The development of office space in Southeast Europe was the topic at the REBEC conference, held at Hotel Hilton Belgrade, which gathered representatives of companies from Croatia and Hungary, whereas the moderator of the panel was Katarina Jeremic of Online Real Assets.
An overview of the previous year showed that EUR 396 million had been invested in office space in the said region.
– Last year brought us office space built for a large number of users, as this is what large companies require now. Slight stagnation was noticed in Slovenia, unlike Serbia and Croatia – said Leonardo Zovko of Regus Croatia, whereas his colleague Mirta Ceranac Poljak of M7 added that there was an increased focus on the reconstruction of old buildings.
Hubert Abt of the Budapest-based company New Work said that the paradigm of office space and the demands were changing and that it was therefore necessary to change the way of thinking in those who design and build facilities.
– In a few years, 20% of all office space will be flex office premises, that is, open spaces, which offer other features in addition to the area for work, such as recreation or placed to relax at, which are also adaptable to users – Abt clarified.
Zovko added that space adaptation was necessary for attracting new renters and that people were often unaware of the advantages of new features in the market.
It was said at the panel that the total area of office space in Belgrade was 881,000 m2, with 1,300,000 m2 in Zagreb, 3,627,500 m2 in Budapest and 3,000,000 m2 in Bucharest.
– Very few new projects are being done in Zagreb, and it's a good idea to put old buildings on the market after they are transformed. An example of this is Varazdin, where there are now several different renters at the former bank building, while the bank is located on the ground floor – said Ceranac Poljak.
Benjamin Perez Ellischevitz of RICS Budapest pointed out that infrastructure was very important for the development of the real estate market, especially the existence of a subway system, which is the experience of the capital of Hungary.
– The most demand for new office space comes from the IT sector. Budapest does not have much space for the construction of A-class buildings, and it is very hard to manage buildings of different purposes, so we avoid that. We are oriented to brownfield investments outside the city center and to sustainable buildings – Abt added.
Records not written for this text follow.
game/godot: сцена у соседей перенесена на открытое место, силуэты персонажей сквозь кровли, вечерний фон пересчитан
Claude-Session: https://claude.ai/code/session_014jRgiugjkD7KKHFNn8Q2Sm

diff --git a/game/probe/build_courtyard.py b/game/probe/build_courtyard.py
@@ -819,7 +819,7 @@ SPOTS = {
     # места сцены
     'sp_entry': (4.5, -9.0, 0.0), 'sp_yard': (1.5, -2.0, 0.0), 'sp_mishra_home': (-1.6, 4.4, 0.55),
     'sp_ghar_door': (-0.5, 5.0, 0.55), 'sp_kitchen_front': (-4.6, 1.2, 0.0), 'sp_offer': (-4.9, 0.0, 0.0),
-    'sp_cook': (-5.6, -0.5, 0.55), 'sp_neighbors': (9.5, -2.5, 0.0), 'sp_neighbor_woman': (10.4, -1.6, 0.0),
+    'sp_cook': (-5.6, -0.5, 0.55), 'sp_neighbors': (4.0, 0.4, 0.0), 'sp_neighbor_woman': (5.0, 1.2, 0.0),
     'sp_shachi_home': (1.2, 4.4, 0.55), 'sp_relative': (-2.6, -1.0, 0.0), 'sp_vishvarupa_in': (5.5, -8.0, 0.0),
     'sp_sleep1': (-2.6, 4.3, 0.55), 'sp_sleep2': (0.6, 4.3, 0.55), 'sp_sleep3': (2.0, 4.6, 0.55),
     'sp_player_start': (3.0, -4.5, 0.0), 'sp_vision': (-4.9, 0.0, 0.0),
Zovko said that, in Croatia, only those for whom low prices are the priority and those who need a sense of community and the sharing of knowledge in an office space went to the outskirts of cities.
– In choosing a location, the most important thing is to cooperate well with the investor, to have a good building for a wide range of activities – he added.
Abt pointed out that, in Budapest, people chose locations close to living spaces and shopping centers, with developed infrastructure.
– The focus is increasingly on green construction and waste management – he emphasized.
– When it comes to rent, in the capital of Hungary, it amounts to EUR 25 per m2, whereas in the Vaci Street corridor it is slightly cheaper, from 15 to 16 euros per m2. In central Zagreb, it is EUR 14 per m2, B-class is 10 to 12 euros per m2, and on the outskirts of the city it is 7 to 9 euros per m2. In Belgrade, the prices are from 15.5 to 17 euros per m2.
– It's important to talk to renters, an what we really lack is a sustainable business model. Renters do not only want equipped offices, but support as well, that is, someone who will take care of their needs. Property and community management is a new thing in the real estate market – Mirta Ceranac Poljak concluded.